Given entries START

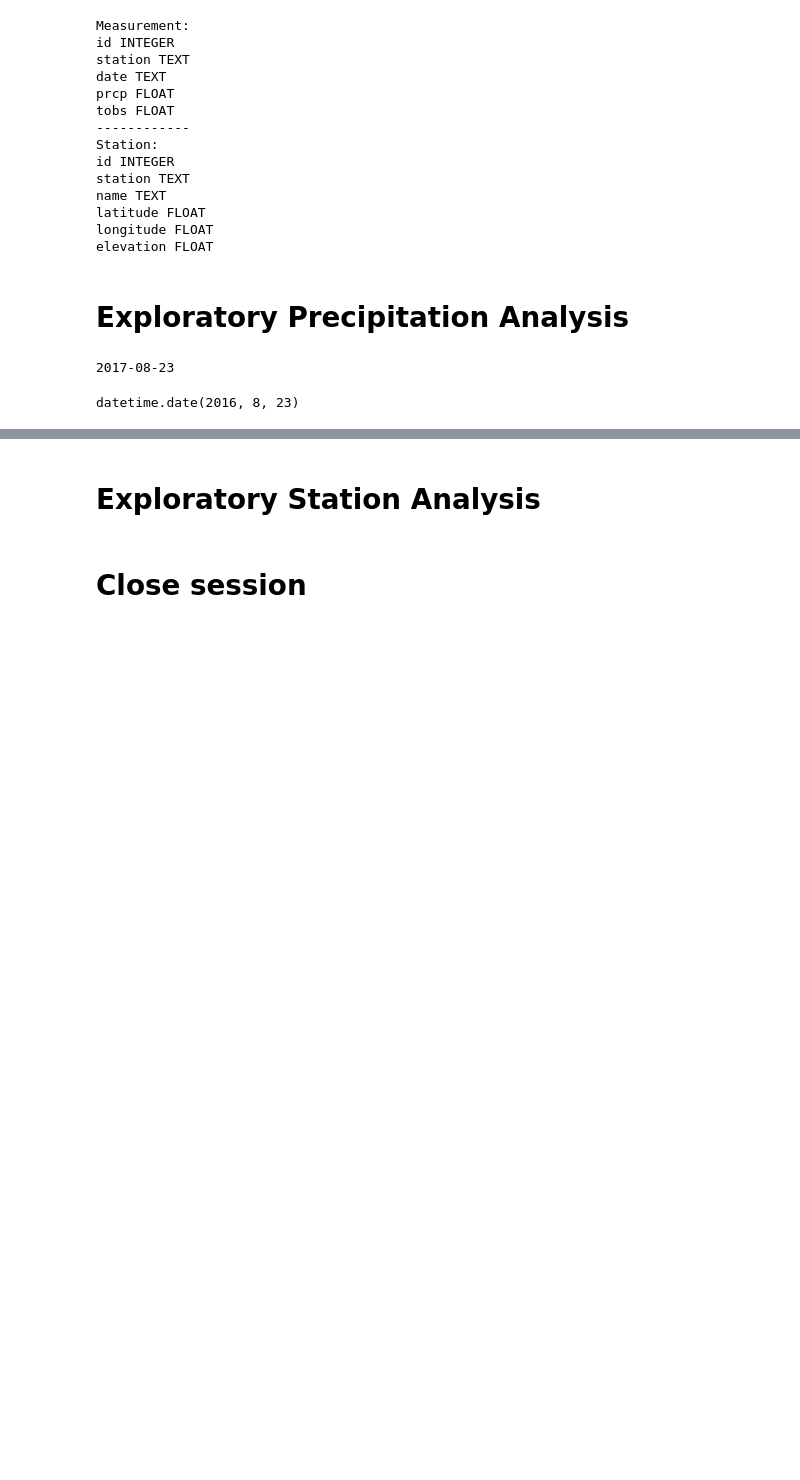
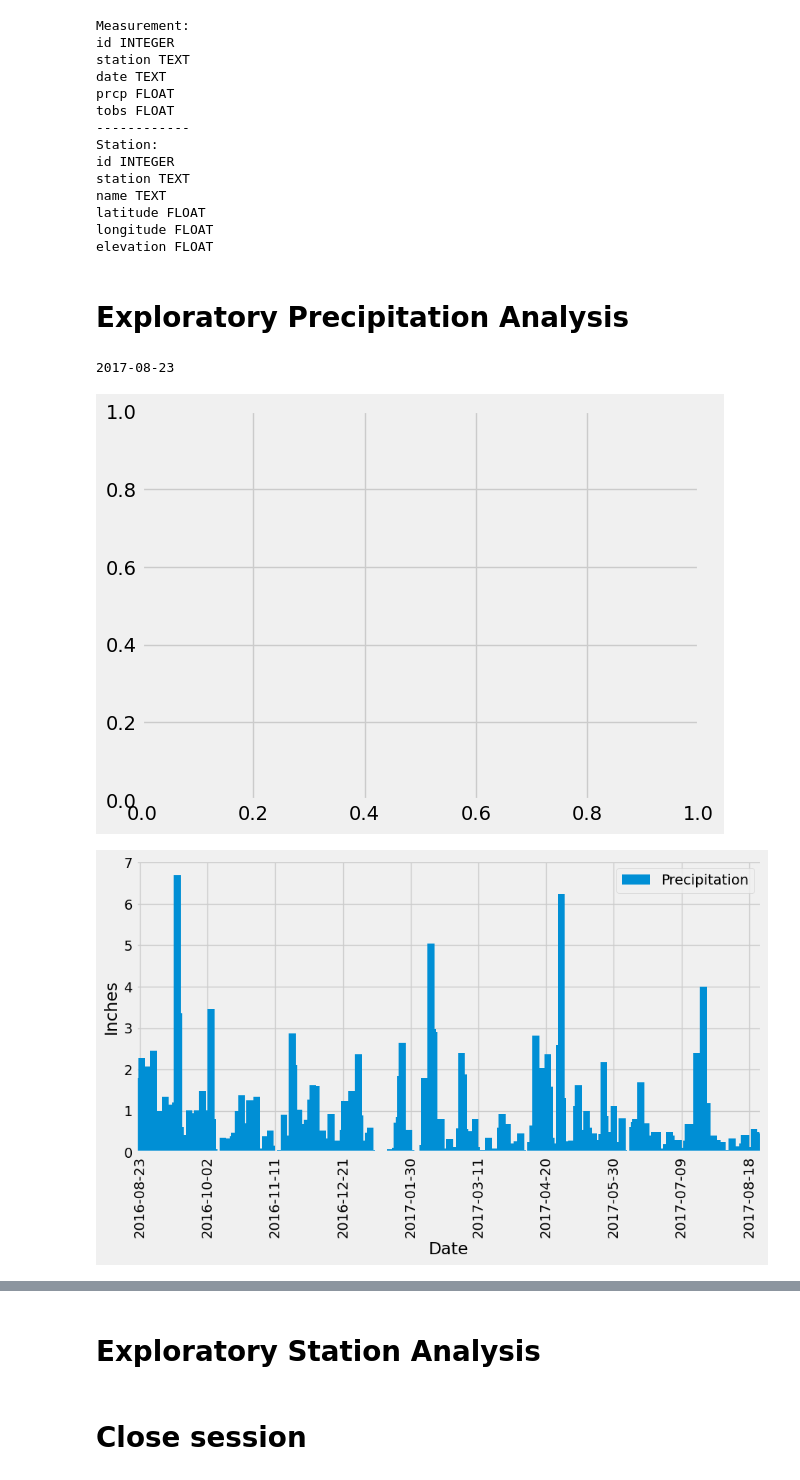
Before and after one commit to andcetera/sqlalchemy-challenge, a Jupyter notebook: climate_starter.ipynb, the cells around one changed output, grey strips where cells are left out. Cells and saved outputs as stored; diff of their text form; code cells hidden in the pictures; blank space fills up the shorter version.

Commit message:
progress on prcp graphing

```diff
--- a/climate_starter.ipynb
+++ b/climate_starter.ipynb
@@ -75,23 +75,34 @@ print(most_recent)
 # %%
 # Design a query to retrieve the last 12 months of precipitation data and plot the results.
 # Starting from the most recent data point in the database.
 
 # Calculate the date one year from the last date in data set.
 last = dt.datetime.strptime(most_recent, "%Y-%m-%d").date()
 twelve_mo = last - dt.timedelta(days=365)
-twelve_mo
 
-# Perform a query to retrieve the data and precipitation scores
-
+# Perform a query to retrieve the date and precipitation scores
+data = session.query(Measurement.date, Measurement.prcp).filter(Measurement.date >= twelve_mo)
 
 # Save the query results as a Pandas DataFrame and set the index to the date column
+df = pd.DataFrame(data, columns=['Date', 'Precipitation'])
+indx = df.set_index('Date')
 
+# Group results by date & take the highest value to graph (per example)
+max = indx.groupby('Date').max()
 
 # Sort the dataframe by date
-
+prcp = max.sort_index()
 
 # Use Pandas Plotting with Matplotlib to plot the data
+fig, ax = plt.subplots()
+ax = prcp.plot(kind='bar', figsize=(10, 5), grid=True, width=4)
+ax.set_xticks(ax.get_xticks()[::40])
+plt.ylabel('Inches')
+plt.show()
+
+#still need rounded tips and to get rid of random extra blank graph...
 # %% [output]
-datetime.date(2016, 8, 23)
+[figure, added]
+[figure, added]
 # %%
 # Use Pandas to calcualte the summary statistics for the precipitation data
```
Also changed, not shown: parts of 1 cell of this notebook.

Given entries END

Only a number should be returned: how many lines in the material contain "query"?

Written answer: 5